Jason J. Howell, CFP®, CPWA®, CSRIC®
Jason Howell Company is an independent, family wealth management firm that believes in empowering people to overcome financial imposter syndrome.
Jason J. Howell, CFP®, CPWA®, CSRIC® and Douglas W. Tees, MBA, CFP® have spent a lot of time in the Washington, DC area, and are aware that many people who are first generation wealth suffer from a kind of "financial imposter syndrome." Successful entrepreneurs are always looking over their shoulder; government contractors worry about the next contract; former Capitol Hill staffers privately wonder if they should "feel bad" for the money they now make. Imposter syndrome is common among people who work for the many corporate headquarters based in this area as well. These feelings get in the way of properly managing wealth. We empower them to get organized, build a team of advisors and make decisions.
Our typical "first generation wealth" families include dual income parents who work, save and have just the right amount of fun. They trend a little older - Baby Boomers (born 1946 - 1964) and Gen-Xers (born 1965 - 1980) - but we're starting to see more Millennials (born 1981 to 1996) who don't want to wait until it's too late. They earn impressive incomes and have accumulated a good bit of savings. As bona fide experts themselves, they expect fiduciary expertise from people they hire. They are just not sure about the "big box" brokerage firms that advertise one thing and seem to do another.
First generation wealth accumulators realize that they:
- Need to “do something” with the cash in their checking/savings
- Need an investment strategy for “up” and “down” markets
- Need a plan to mitigate market, credit, inflation, and political risks
- Need to start tax planning instead of just tax paying
- Need to be sure they are choosing the right work benefits
- Need to reduce financial miscommunications between partners

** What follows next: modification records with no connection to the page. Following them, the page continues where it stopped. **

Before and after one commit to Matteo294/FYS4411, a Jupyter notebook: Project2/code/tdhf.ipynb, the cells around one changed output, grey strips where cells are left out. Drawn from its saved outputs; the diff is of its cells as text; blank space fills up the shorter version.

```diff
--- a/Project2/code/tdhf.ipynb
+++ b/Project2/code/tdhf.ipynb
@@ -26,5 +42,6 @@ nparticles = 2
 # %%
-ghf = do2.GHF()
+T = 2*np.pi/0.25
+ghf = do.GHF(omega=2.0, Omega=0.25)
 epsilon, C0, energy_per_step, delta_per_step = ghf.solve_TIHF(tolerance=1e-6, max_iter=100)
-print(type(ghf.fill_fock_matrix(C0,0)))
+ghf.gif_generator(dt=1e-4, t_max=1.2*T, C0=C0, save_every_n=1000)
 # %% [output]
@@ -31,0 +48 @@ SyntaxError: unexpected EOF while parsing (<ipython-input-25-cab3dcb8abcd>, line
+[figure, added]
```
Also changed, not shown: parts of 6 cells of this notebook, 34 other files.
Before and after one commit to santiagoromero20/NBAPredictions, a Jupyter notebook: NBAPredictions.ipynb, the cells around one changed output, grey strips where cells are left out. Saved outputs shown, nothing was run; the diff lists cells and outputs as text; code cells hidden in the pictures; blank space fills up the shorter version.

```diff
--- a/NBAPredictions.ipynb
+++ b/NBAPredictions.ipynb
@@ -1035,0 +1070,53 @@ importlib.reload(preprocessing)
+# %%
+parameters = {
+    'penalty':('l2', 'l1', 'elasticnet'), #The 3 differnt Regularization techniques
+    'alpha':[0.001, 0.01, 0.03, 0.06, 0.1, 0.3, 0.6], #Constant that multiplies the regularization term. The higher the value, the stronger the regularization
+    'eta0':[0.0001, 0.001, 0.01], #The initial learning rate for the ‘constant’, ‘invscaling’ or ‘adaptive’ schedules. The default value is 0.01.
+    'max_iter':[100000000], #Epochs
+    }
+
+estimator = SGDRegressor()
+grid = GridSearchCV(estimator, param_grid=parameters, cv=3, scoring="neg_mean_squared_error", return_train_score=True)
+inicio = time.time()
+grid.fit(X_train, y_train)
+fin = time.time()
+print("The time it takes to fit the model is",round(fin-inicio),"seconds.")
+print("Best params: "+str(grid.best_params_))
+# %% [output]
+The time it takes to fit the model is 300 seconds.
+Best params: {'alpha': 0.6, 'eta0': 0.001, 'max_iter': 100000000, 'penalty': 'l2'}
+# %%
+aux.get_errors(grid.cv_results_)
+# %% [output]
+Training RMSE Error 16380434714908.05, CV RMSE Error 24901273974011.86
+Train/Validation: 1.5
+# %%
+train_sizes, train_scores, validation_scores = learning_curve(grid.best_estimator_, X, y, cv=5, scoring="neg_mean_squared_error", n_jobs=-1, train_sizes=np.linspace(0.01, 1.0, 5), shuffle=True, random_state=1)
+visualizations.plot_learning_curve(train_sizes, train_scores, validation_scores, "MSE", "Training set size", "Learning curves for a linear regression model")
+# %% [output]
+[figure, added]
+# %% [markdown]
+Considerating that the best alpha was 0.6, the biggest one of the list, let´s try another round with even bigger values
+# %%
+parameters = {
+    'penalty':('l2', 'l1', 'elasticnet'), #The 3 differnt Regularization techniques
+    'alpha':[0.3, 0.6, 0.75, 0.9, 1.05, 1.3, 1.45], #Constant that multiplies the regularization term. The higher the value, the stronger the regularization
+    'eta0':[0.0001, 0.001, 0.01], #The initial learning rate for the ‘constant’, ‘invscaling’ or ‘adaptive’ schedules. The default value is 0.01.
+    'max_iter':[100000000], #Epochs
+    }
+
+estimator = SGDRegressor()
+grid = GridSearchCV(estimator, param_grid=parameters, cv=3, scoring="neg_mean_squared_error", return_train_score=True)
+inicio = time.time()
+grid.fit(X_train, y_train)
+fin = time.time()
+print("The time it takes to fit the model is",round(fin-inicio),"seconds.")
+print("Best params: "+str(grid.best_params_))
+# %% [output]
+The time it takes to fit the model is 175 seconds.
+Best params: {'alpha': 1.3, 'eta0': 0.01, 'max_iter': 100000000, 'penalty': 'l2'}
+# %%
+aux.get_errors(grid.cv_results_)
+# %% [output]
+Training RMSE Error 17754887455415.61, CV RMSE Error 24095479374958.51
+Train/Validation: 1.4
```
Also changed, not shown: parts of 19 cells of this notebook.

- Need to separate business finances from personal finances
- Need to plan for money while alive and for what happens after death